#### TASK
Before answering, work out how many lines below contain the string "ticket"; the reply is that number alone.

(DATA EXTRACTS)

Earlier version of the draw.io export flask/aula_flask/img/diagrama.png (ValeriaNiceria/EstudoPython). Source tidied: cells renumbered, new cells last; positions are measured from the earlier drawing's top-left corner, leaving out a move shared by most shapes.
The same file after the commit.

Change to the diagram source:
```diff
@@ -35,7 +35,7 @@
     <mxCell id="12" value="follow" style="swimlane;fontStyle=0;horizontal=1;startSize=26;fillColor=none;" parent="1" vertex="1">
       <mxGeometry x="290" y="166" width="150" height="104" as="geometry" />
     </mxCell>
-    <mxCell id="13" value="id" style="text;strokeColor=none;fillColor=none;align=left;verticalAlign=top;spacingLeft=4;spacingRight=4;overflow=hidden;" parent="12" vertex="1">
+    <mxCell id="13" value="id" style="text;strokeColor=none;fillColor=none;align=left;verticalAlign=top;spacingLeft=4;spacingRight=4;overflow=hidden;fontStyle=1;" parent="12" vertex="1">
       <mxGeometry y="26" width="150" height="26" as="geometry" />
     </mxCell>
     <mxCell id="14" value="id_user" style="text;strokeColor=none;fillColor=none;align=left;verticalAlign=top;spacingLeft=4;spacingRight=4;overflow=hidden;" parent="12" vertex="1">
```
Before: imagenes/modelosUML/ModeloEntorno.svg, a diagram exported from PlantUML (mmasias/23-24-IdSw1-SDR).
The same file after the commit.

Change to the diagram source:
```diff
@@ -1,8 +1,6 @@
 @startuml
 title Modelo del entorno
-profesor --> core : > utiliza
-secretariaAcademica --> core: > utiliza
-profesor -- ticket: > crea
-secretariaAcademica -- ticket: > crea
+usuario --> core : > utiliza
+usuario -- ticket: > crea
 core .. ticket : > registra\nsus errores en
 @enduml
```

(End DATA EXTRACTS)

#### EXERCISE RESPONSE
4